The whole listing below should be retyped exactly, without any images.
"""
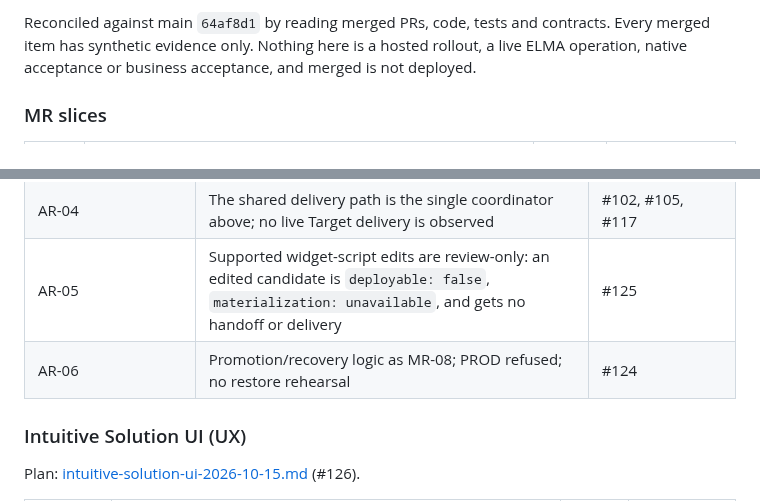
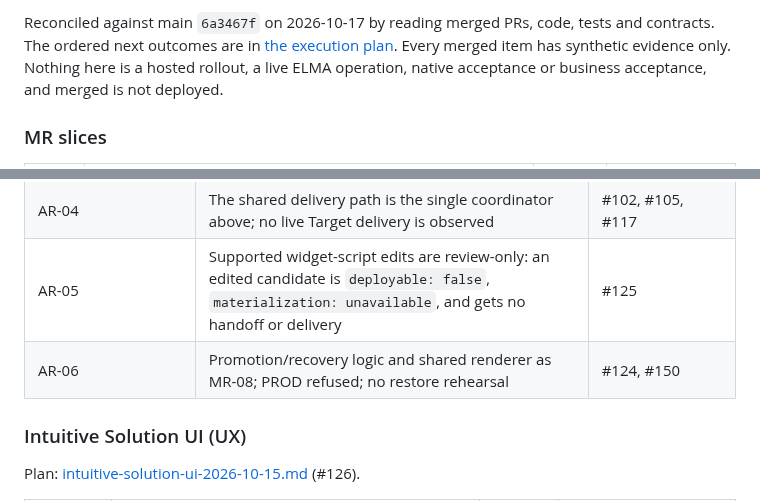
Before and after one commit to netbka/elma_wiki, a Markdown page: docs/plans/working-configuration-release.md, 2 parts joined by grey strips. Rendered like a GitHub page.

```diff
--- a/docs/plans/working-configuration-release.md
+++ b/docs/plans/working-configuration-release.md
@@ -162,5 +162,5 @@ Promotion and recovery (MR-08) extend the same coordinator; see [target-deployme
 
-Reconciled against main `64af8d1` by reading merged PRs, code, tests and contracts. Every merged item has synthetic evidence only. Nothing here is a hosted rollout, a live ELMA operation, native acceptance or business acceptance, and merged is not deployed.
+Reconciled against main `6a3467f` on 2026-10-17 by reading merged PRs, code, tests and contracts. The ordered next outcomes are in [the execution plan](../SOLUTION_FIRST_EXECUTION.md#next-execution-steps-p8-contracts-vertical-slice). Every merged item has synthetic evidence only. Nothing here is a hosted rollout, a live ELMA operation, native acceptance or business acceptance, and merged is not deployed.
 
 ### MR slices
 
@@ -192,7 +192,7 @@ Reconciled against main `64af8d1` by reading merged PRs, code, tests and contrac
 | AR-00..AR-02, AR-03 unchanged-original handoff | Offline analyst releases, implemented before this plan ([analyst-releases.md](../contracts/analyst-releases.md)); shared contextual handoff delivery through the #11 coordinator | contract record; #102, #105 (shared handoff) |
 | AR-04 | The shared delivery path is the single coordinator above; no live Target delivery is observed | #102, #105, #117 |
 | AR-05 | Supported widget-script edits are review-only: an edited candidate is `deployable: false`, `materialization: unavailable`, and gets no handoff or delivery | #125 |
-| AR-06 | Promotion/recovery logic as MR-08; PROD refused; no restore rehearsal | #124 |
+| AR-06 | Promotion/recovery logic and shared renderer as MR-08; PROD refused; no restore rehearsal | #124, #150 |
 
 ### Intuitive Solution UI (UX)
 
```
Also changed, not shown: other parts of docs/plans/working-configuration-release.md (+17 -17 lines), docs/SOLUTION_FIRST_CONTRADICTIONS.md (+4 -0 lines), docs/SOLUTION_FIRST_EXECUTION.md (+27 -23 lines).
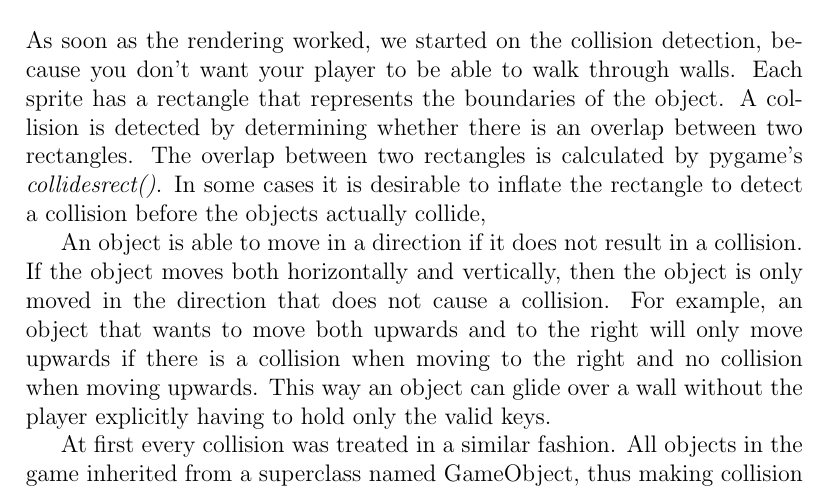
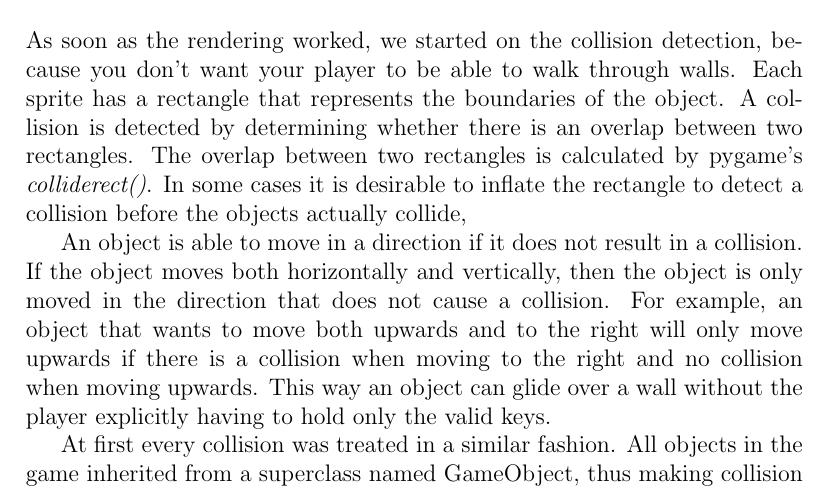
Before and after one commit to Khorod/CMG, a LaTeX document (report/report.tex): part of page 3 of 8, cut so that both start at the same text. Compiled offline with pdfLaTeX.

Commit message:
collidesrect -> colliderect

```diff
--- a/report/report.tex
+++ b/report/report.tex
@@ -96,7 +96,7 @@ For the walls the tileset is shown in figure \ref{fig:walls}. The renderer has a
 
 \section{Collision Detection}
 \label{sec:Collision Detection}
-As soon as the rendering worked, we started on the collision detection, because you don't want your player to be able to walk through walls. Each sprite has a rectangle that represents the boundaries of the object. A collision is detected by determining whether there is an overlap between two rectangles. The overlap between two rectangles is calculated by pygame's \textit{collidesrect()}. In some cases it is desirable to inflate the rectangle to detect a collision before the objects actually collide,
+As soon as the rendering worked, we started on the collision detection, because you don't want your player to be able to walk through walls. Each sprite has a rectangle that represents the boundaries of the object. A collision is detected by determining whether there is an overlap between two rectangles. The overlap between two rectangles is calculated by pygame's \textit{colliderect()}. In some cases it is desirable to inflate the rectangle to detect a collision before the objects actually collide,
 
 An object is able to move in a direction if it does not result in a collision. If the object moves both horizontally and vertically, then the object is only moved in the direction that does not cause a collision. For example, an object that wants to move both upwards and to the right will only move upwards if there is a collision when moving to the right and no collision when moving upwards. This way an object can glide over a wall without the player explicitly having to hold only the valid keys.
 
```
"""
Task response:
Before and after one commit to netbka/elma_wiki, a Markdown page: docs/plans/working-configuration-release.md, 2 parts joined by grey strips. Rendered like a GitHub page.

```diff
--- a/docs/plans/working-configuration-release.md
+++ b/docs/plans/working-configuration-release.md
@@ -162,5 +162,5 @@ Promotion and recovery (MR-08) extend the same coordinator; see [target-deployme
 
-Reconciled against main `64af8d1` by reading merged PRs, code, tests and contracts. Every merged item has synthetic evidence only. Nothing here is a hosted rollout, a live ELMA operation, native acceptance or business acceptance, and merged is not deployed.
+Reconciled against main `6a3467f` on 2026-10-17 by reading merged PRs, code, tests and contracts. The ordered next outcomes are in [the execution plan](../SOLUTION_FIRST_EXECUTION.md#next-execution-steps-p8-contracts-vertical-slice). Every merged item has synthetic evidence only. Nothing here is a hosted rollout, a live ELMA operation, native acceptance or business acceptance, and merged is not deployed.
 
 ### MR slices
 
@@ -192,7 +192,7 @@ Reconciled against main `64af8d1` by reading merged PRs, code, tests and contrac
 | AR-00..AR-02, AR-03 unchanged-original handoff | Offline analyst releases, implemented before this plan ([analyst-releases.md](../contracts/analyst-releases.md)); shared contextual handoff delivery through the #11 coordinator | contract record; #102, #105 (shared handoff) |
 | AR-04 | The shared delivery path is the single coordinator above; no live Target delivery is observed | #102, #105, #117 |
 | AR-05 | Supported widget-script edits are review-only: an edited candidate is `deployable: false`, `materialization: unavailable`, and gets no handoff or delivery | #125 |
-| AR-06 | Promotion/recovery logic as MR-08; PROD refused; no restore rehearsal | #124 |
+| AR-06 | Promotion/recovery logic and shared renderer as MR-08; PROD refused; no restore rehearsal | #124, #150 |
 
 ### Intuitive Solution UI (UX)
 
```
Also changed, not shown: other parts of docs/plans/working-configuration-release.md (+17 -17 lines), docs/SOLUTION_FIRST_CONTRADICTIONS.md (+4 -0 lines), docs/SOLUTION_FIRST_EXECUTION.md (+27 -23 lines).
Before and after one commit to Khorod/CMG, a LaTeX document (report/report.tex): part of page 3 of 8, cut so that both start at the same text. Compiled offline with pdfLaTeX.

Commit message:
collidesrect -> colliderect

```diff
--- a/report/report.tex
+++ b/report/report.tex
@@ -96,7 +96,7 @@ For the walls the tileset is shown in figure \ref{fig:walls}. The renderer has a
 
 \section{Collision Detection}
 \label{sec:Collision Detection}
-As soon as the rendering worked, we started on the collision detection, because you don't want your player to be able to walk through walls. Each sprite has a rectangle that represents the boundaries of the object. A collision is detected by determining whether there is an overlap between two rectangles. The overlap between two rectangles is calculated by pygame's \textit{collidesrect()}. In some cases it is desirable to inflate the rectangle to detect a collision before the objects actually collide,
+As soon as the rendering worked, we started on the collision detection, because you don't want your player to be able to walk through walls. Each sprite has a rectangle that represents the boundaries of the object. A collision is detected by determining whether there is an overlap between two rectangles. The overlap between two rectangles is calculated by pygame's \textit{colliderect()}. In some cases it is desirable to inflate the rectangle to detect a collision before the objects actually collide,
 
 An object is able to move in a direction if it does not result in a collision. If the object moves both horizontally and vertically, then the object is only moved in the direction that does not cause a collision. For example, an object that wants to move both upwards and to the right will only move upwards if there is a collision when moving to the right and no collision when moving upwards. This way an object can glide over a wall without the player explicitly having to hold only the valid keys.
 
```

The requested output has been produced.